**What the task asks**
What is needed is a verbatim copy of the data, minus the pictures.

**Record set**
*** Begin section ***
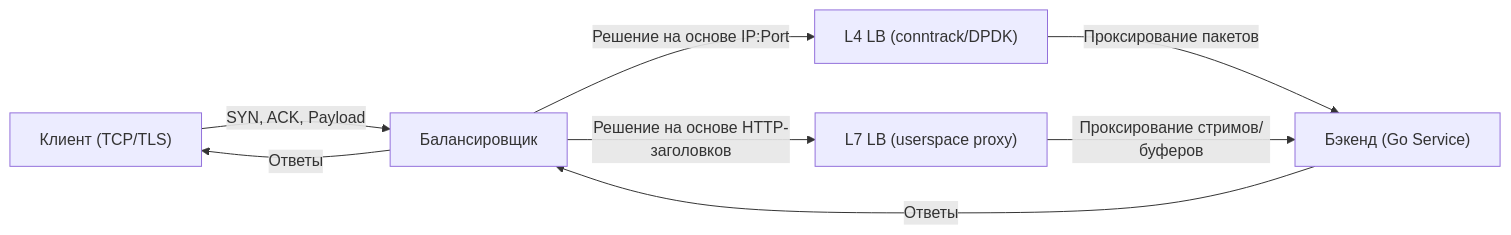
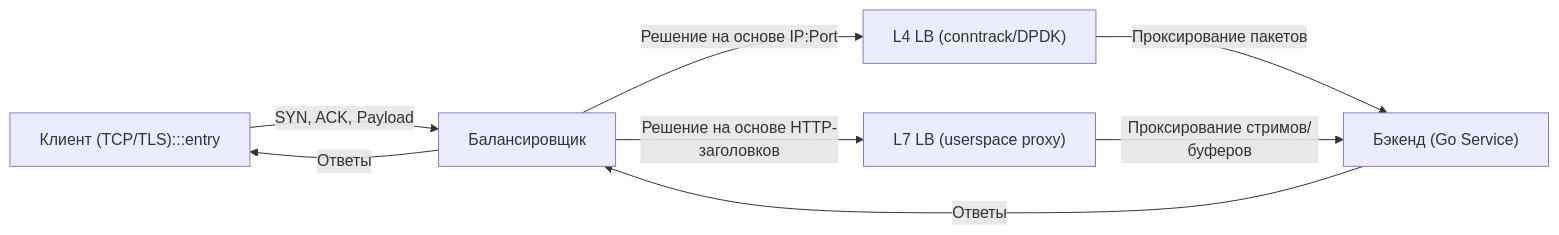
Before and after one commit to UnrealTemplier/go-textbook: the second of 4 diagrams in sources/3. Компьютерные сети и сетевой стек/29. Балансировка нагрузки. L4, L7, Round Robin, Least Connections.md, drawn with Mermaid. The commit also changed other lines of this file and 1666 other files, not shown here.

First line of the commit message:
feat(mermaid): add semantic color classDef to 1369 colorless flowchart/graph diagrams

````diff
--- a/sources/3. Компьютерные сети и сетевой стек/29. Балансировка нагрузки. L4, L7, Round Robin, Least Connections.md
+++ b/sources/3. Компьютерные сети и сетевой стек/29. Балансировка нагрузки. L4, L7, Round Robin, Least Connections.md
@@ -49,10 +59,20 @@
 ```mermaid
 flowchart LR
-    Client["Клиент (TCP/TLS)"] -->|"SYN, ACK, Payload"| LB["Балансировщик"]
+    classDef process  fill:#1e293b,stroke:#38bdf8,stroke-width:1px,color:#f8fafc
+    classDef success  fill:#064e3b,stroke:#34d399,stroke-width:1px,color:#f8fafc
+    classDef error    fill:#7f1d1d,stroke:#f87171,stroke-width:1px,color:#f8fafc
+    classDef warning  fill:#78350f,stroke:#fbbf24,stroke-width:1px,color:#f8fafc
+    classDef entry    fill:#1e3a5f,stroke:#38bdf8,stroke-width:2px,color:#f8fafc
+    classDef aux      fill:#334155,stroke:#64748b,stroke-width:1px,color:#f8fafc
+    classDef system   fill:#312e81,stroke:#a78bfa,stroke-width:1px,color:#f8fafc
+    classDef data     fill:#132d29,stroke:#2dd4bf,stroke-width:1px,color:#f8fafc
+    classDef network  fill:#881337,stroke:#fb7185,stroke-width:1px,color:#f8fafc
+    classDef accent   fill:#1e1b4b,stroke:#818cf8,stroke-width:1px,color:#f8fafc
+    Client["Клиент (TCP/TLS):::entry"] -->|"SYN, ACK, Payload"| LB["Балансировщик"]
     LB -->|"Решение на основе IP:Port"| L4["L4 LB (conntrack/DPDK)"]
     LB -->|"Решение на основе HTTP-заголовков"| L7["L7 LB (userspace proxy)"]
     L4 -->|"Проксирование пакетов"| Backend["Бэкенд (Go Service)"]
     L7 -->|"Проксирование стримов/буферов"| Backend
     Backend -->|"Ответы"| LB
     LB -->|"Ответы"| Client
 ```
````
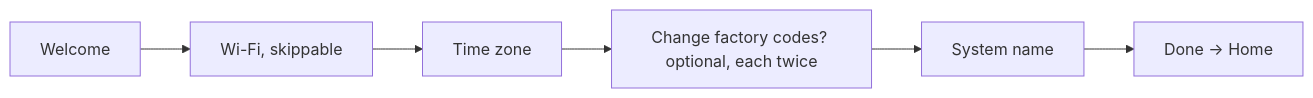
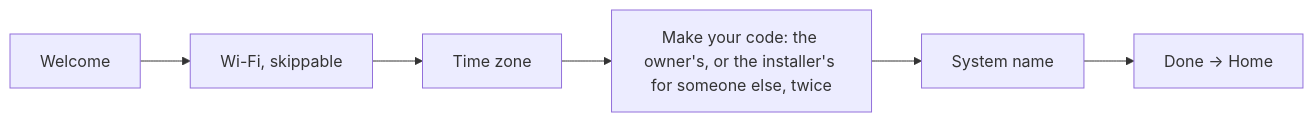
The diagram in docs/features/09-WiFi-Time-and-Provisioning/README.md (RoboAlarms/alarm-panel), drawn with Mermaid before and after one commit. The commit also changed other lines of this file and 26 other files, not shown here.

First line of the commit message:
Ship panels with no factory codes

````diff
--- a/docs/features/09-WiFi-Time-and-Provisioning/README.md
+++ b/docs/features/09-WiFi-Time-and-Provisioning/README.md
@@ -147,4 +147,4 @@
 ```mermaid
 flowchart LR
-  A[Welcome] --> C[Wi-Fi, skippable] --> D[Time zone] --> E[Change factory codes? optional, each twice] --> G[System name] --> H[Done -> Home]
+  A[Welcome] --> C[Wi-Fi, skippable] --> D[Time zone] --> E[Make your code: the owner's, or the installer's for someone else, twice] --> G[System name] --> H[Done -> Home]
 ```
````
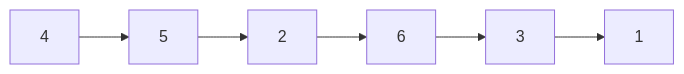
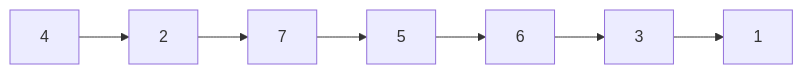
The fourth of 4 diagrams in C++/Binary Tree/Binary Tree visualize.md (ilksh/Algorithm-template), drawn with Mermaid before and after one commit. The commit also changed other lines of this file, not shown here.

````diff
--- a/C++/Binary Tree/Binary Tree visualize.md
+++ b/C++/Binary Tree/Binary Tree visualize.md
@@ -26,4 +32,4 @@
 ```mermaid
 graph LR;
-  4-->5-->2-->6-->3-->1;
+  4-->2-->7-->5-->6-->3-->1;
 ```
````
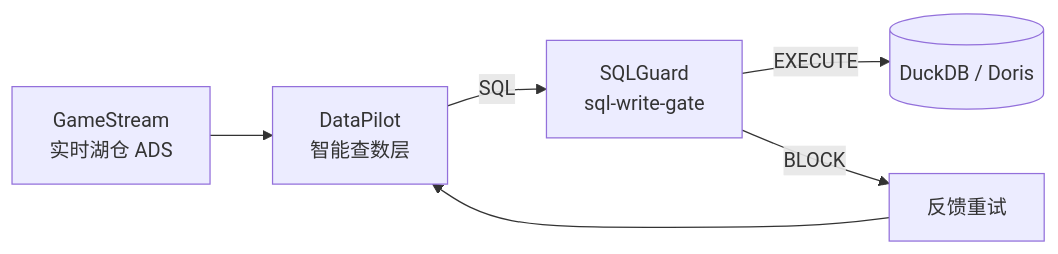
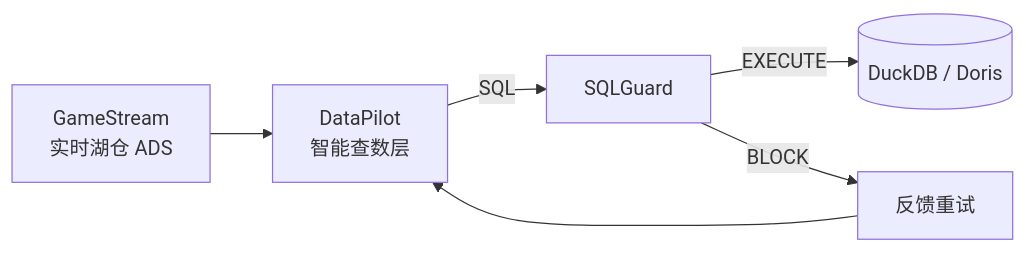
The diagram in README.md (tangyf07/DataPilot), drawn with Mermaid before and after one commit. The commit also changed other lines of this file, not shown here.

Commit message:
docs: freeze narrative as optional integration; update SQLGuard links

````diff
--- a/README.md
+++ b/README.md
@@ -7,8 +9,8 @@
 ```mermaid
 flowchart LR
   GS[GameStream<br/>实时湖仓 ADS] --> DP[DataPilot<br/>智能查数层]
-  DP -->|SQL| SG[SQLGuard<br/>sql-write-gate]
+  DP -->|SQL| SG[SQLGuard]
   SG -->|EXECUTE| DB[(DuckDB / Doris)]
   SG -->|BLOCK| R[反馈重试]
   R --> DP
 ```
````
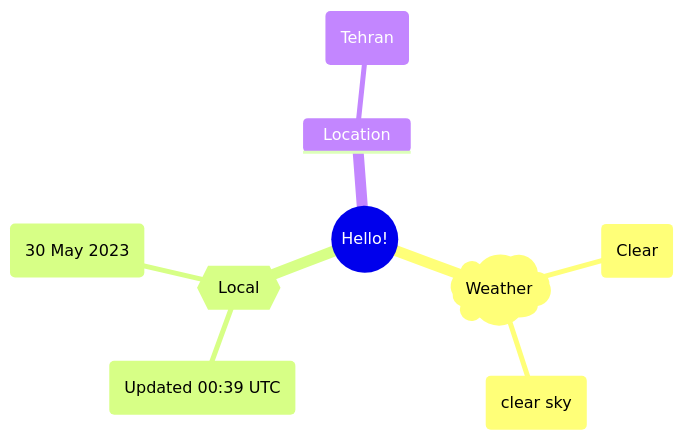
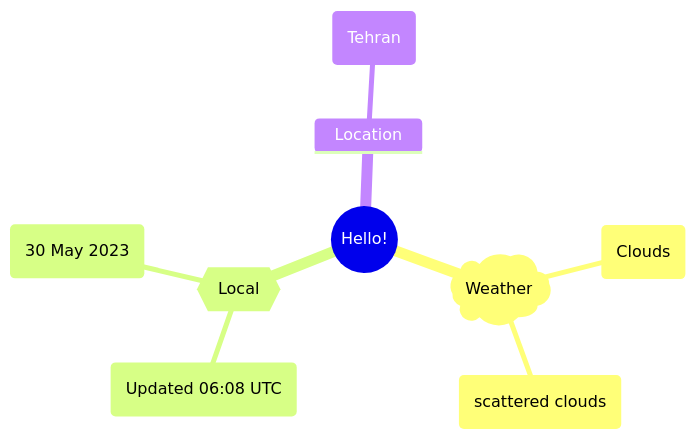
The first of 2 diagrams in README.md (Xosrov/Xosrov), drawn with Mermaid before and after one commit.

Commit message:
[bot] updated images

````diff
--- a/README.md
+++ b/README.md
@@ -3,12 +3,12 @@
 ```mermaid
 mindmap
   root((Hello!))
     )Weather(
-        (Clear)
-        (clear sky)
+        (Clouds)
+        (scattered clouds)
     {{Local}}
-        (Updated 00:39 UTC)
+        (Updated 06:08 UTC)
         (30 May 2023)
     Location
         (Tehran)
 ```
````
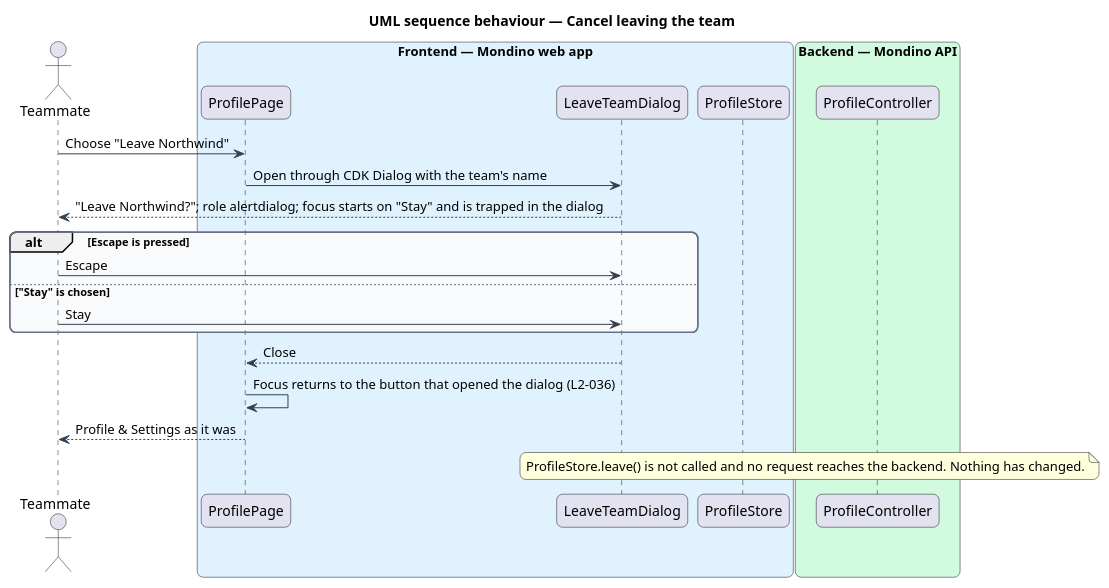
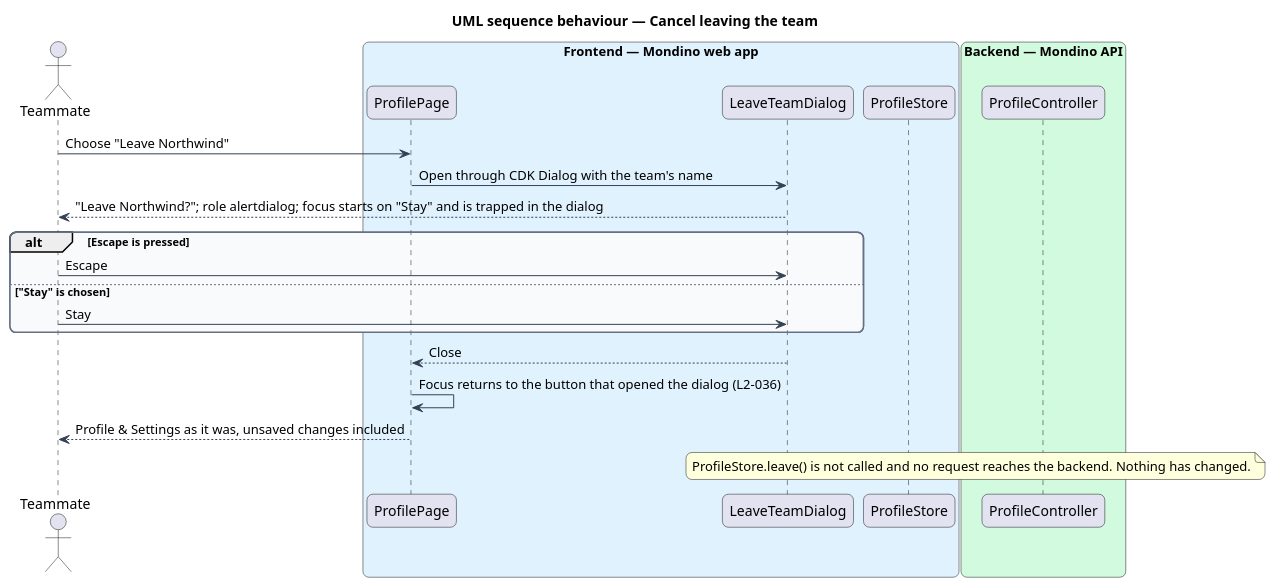
One commit to QuinntyneBrown/Mondino changed the diagram in docs/detailed-designs/profile/leave-team/diagrams/sequence-cancel-leave.puml. Above: the diagram before and after it, drawn with PlantUML. The commit also changed 16 other files, not shown here.

```diff
--- a/docs/detailed-designs/profile/leave-team/diagrams/sequence-cancel-leave.puml
+++ b/docs/detailed-designs/profile/leave-team/diagrams/sequence-cancel-leave.puml
@@ -1,38 +1,38 @@
 @startuml
 title UML sequence behaviour — Cancel leaving the team
 skinparam backgroundColor #FFFFFF
 skinparam shadowing false
 skinparam roundcorner 12
 skinparam defaultFontName Arial
 skinparam ArrowColor #344054
 skinparam rectangle {
   BorderColor #344054
   FontColor #101828
 }
 skinparam package {
   BorderColor #667085
   FontColor #101828
   BackgroundColor #F9FAFB
 }
 actor "Teammate" as actor
 box "Frontend — Mondino web app" #E0F2FE
   participant "ProfilePage" as page
   participant "LeaveTeamDialog" as dialog
   participant "ProfileStore" as store
 end box
 box "Backend — Mondino API" #D1FADF
   participant "ProfileController" as controller
 end box
 actor -> page : Choose "Leave Northwind"
 page -> dialog : Open through CDK Dialog with the team's name
 dialog --> actor : "Leave Northwind?"; role alertdialog; focus starts on "Stay" and is trapped in the dialog
 alt Escape is pressed
   actor -> dialog : Escape
 else "Stay" is chosen
   actor -> dialog : Stay
 end
 dialog --> page : Close
 page -> page : Focus returns to the button that opened the dialog (L2-036)
-page --> actor : Profile & Settings as it was
+page --> actor : Profile & Settings as it was, unsaved changes included
 note over store, controller : ProfileStore.leave() is not called and no request reaches the backend. Nothing has changed.
 @enduml
```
*** End section ***
**Solution to this problem**
Before and after one commit to UnrealTemplier/go-textbook: the second of 4 diagrams in sources/3. Компьютерные сети и сетевой стек/29. Балансировка нагрузки. L4, L7, Round Robin, Least Connections.md, drawn with Mermaid. The commit also changed other lines of this file and 1666 other files, not shown here.

First line of the commit message:
feat(mermaid): add semantic color classDef to 1369 colorless flowchart/graph diagrams

````diff
--- a/sources/3. Компьютерные сети и сетевой стек/29. Балансировка нагрузки. L4, L7, Round Robin, Least Connections.md
+++ b/sources/3. Компьютерные сети и сетевой стек/29. Балансировка нагрузки. L4, L7, Round Robin, Least Connections.md
@@ -49,10 +59,20 @@
 ```mermaid
 flowchart LR
-    Client["Клиент (TCP/TLS)"] -->|"SYN, ACK, Payload"| LB["Балансировщик"]
+    classDef process  fill:#1e293b,stroke:#38bdf8,stroke-width:1px,color:#f8fafc
+    classDef success  fill:#064e3b,stroke:#34d399,stroke-width:1px,color:#f8fafc
+    classDef error    fill:#7f1d1d,stroke:#f87171,stroke-width:1px,color:#f8fafc
+    classDef warning  fill:#78350f,stroke:#fbbf24,stroke-width:1px,color:#f8fafc
+    classDef entry    fill:#1e3a5f,stroke:#38bdf8,stroke-width:2px,color:#f8fafc
+    classDef aux      fill:#334155,stroke:#64748b,stroke-width:1px,color:#f8fafc
+    classDef system   fill:#312e81,stroke:#a78bfa,stroke-width:1px,color:#f8fafc
+    classDef data     fill:#132d29,stroke:#2dd4bf,stroke-width:1px,color:#f8fafc
+    classDef network  fill:#881337,stroke:#fb7185,stroke-width:1px,color:#f8fafc
+    classDef accent   fill:#1e1b4b,stroke:#818cf8,stroke-width:1px,color:#f8fafc
+    Client["Клиент (TCP/TLS):::entry"] -->|"SYN, ACK, Payload"| LB["Балансировщик"]
     LB -->|"Решение на основе IP:Port"| L4["L4 LB (conntrack/DPDK)"]
     LB -->|"Решение на основе HTTP-заголовков"| L7["L7 LB (userspace proxy)"]
     L4 -->|"Проксирование пакетов"| Backend["Бэкенд (Go Service)"]
     L7 -->|"Проксирование стримов/буферов"| Backend
     Backend -->|"Ответы"| LB
     LB -->|"Ответы"| Client
 ```
````
The diagram in docs/features/09-WiFi-Time-and-Provisioning/README.md (RoboAlarms/alarm-panel), drawn with Mermaid before and after one commit. The commit also changed other lines of this file and 26 other files, not shown here.

First line of the commit message:
Ship panels with no factory codes

````diff
--- a/docs/features/09-WiFi-Time-and-Provisioning/README.md
+++ b/docs/features/09-WiFi-Time-and-Provisioning/README.md
@@ -147,4 +147,4 @@
 ```mermaid
 flowchart LR
-  A[Welcome] --> C[Wi-Fi, skippable] --> D[Time zone] --> E[Change factory codes? optional, each twice] --> G[System name] --> H[Done -> Home]
+  A[Welcome] --> C[Wi-Fi, skippable] --> D[Time zone] --> E[Make your code: the owner's, or the installer's for someone else, twice] --> G[System name] --> H[Done -> Home]
 ```
````
The fourth of 4 diagrams in C++/Binary Tree/Binary Tree visualize.md (ilksh/Algorithm-template), drawn with Mermaid before and after one commit. The commit also changed other lines of this file, not shown here.

````diff
--- a/C++/Binary Tree/Binary Tree visualize.md
+++ b/C++/Binary Tree/Binary Tree visualize.md
@@ -26,4 +32,4 @@
 ```mermaid
 graph LR;
-  4-->5-->2-->6-->3-->1;
+  4-->2-->7-->5-->6-->3-->1;
 ```
````
The diagram in README.md (tangyf07/DataPilot), drawn with Mermaid before and after one commit. The commit also changed other lines of this file, not shown here.

Commit message:
docs: freeze narrative as optional integration; update SQLGuard links

````diff
--- a/README.md
+++ b/README.md
@@ -7,8 +9,8 @@
 ```mermaid
 flowchart LR
   GS[GameStream<br/>实时湖仓 ADS] --> DP[DataPilot<br/>智能查数层]
-  DP -->|SQL| SG[SQLGuard<br/>sql-write-gate]
+  DP -->|SQL| SG[SQLGuard]
   SG -->|EXECUTE| DB[(DuckDB / Doris)]
   SG -->|BLOCK| R[反馈重试]
   R --> DP
 ```
````
The first of 2 diagrams in README.md (Xosrov/Xosrov), drawn with Mermaid before and after one commit.

Commit message:
[bot] updated images

````diff
--- a/README.md
+++ b/README.md
@@ -3,12 +3,12 @@
 ```mermaid
 mindmap
   root((Hello!))
     )Weather(
-        (Clear)
-        (clear sky)
+        (Clouds)
+        (scattered clouds)
     {{Local}}
-        (Updated 00:39 UTC)
+        (Updated 06:08 UTC)
         (30 May 2023)
     Location
         (Tehran)
 ```
````
One commit to QuinntyneBrown/Mondino changed the diagram in docs/detailed-designs/profile/leave-team/diagrams/sequence-cancel-leave.puml. Above: the diagram before and after it, drawn with PlantUML. The commit also changed 16 other files, not shown here.

```diff
--- a/docs/detailed-designs/profile/leave-team/diagrams/sequence-cancel-leave.puml
+++ b/docs/detailed-designs/profile/leave-team/diagrams/sequence-cancel-leave.puml
@@ -1,38 +1,38 @@
 @startuml
 title UML sequence behaviour — Cancel leaving the team
 skinparam backgroundColor #FFFFFF
 skinparam shadowing false
 skinparam roundcorner 12
 skinparam defaultFontName Arial
 skinparam ArrowColor #344054
 skinparam rectangle {
   BorderColor #344054
   FontColor #101828
 }
 skinparam package {
   BorderColor #667085
   FontColor #101828
   BackgroundColor #F9FAFB
 }
 actor "Teammate" as actor
 box "Frontend — Mondino web app" #E0F2FE
   participant "ProfilePage" as page
   participant "LeaveTeamDialog" as dialog
   participant "ProfileStore" as store
 end box
 box "Backend — Mondino API" #D1FADF
   participant "ProfileController" as controller
 end box
 actor -> page : Choose "Leave Northwind"
 page -> dialog : Open through CDK Dialog with the team's name
 dialog --> actor : "Leave Northwind?"; role alertdialog; focus starts on "Stay" and is trapped in the dialog
 alt Escape is pressed
   actor -> dialog : Escape
 else "Stay" is chosen
   actor -> dialog : Stay
 end
 dialog --> page : Close
 page -> page : Focus returns to the button that opened the dialog (L2-036)
-page --> actor : Profile & Settings as it was
+page --> actor : Profile & Settings as it was, unsaved changes included
 note over store, controller : ProfileStore.leave() is not called and no request reaches the backend. Nothing has changed.
 @enduml
```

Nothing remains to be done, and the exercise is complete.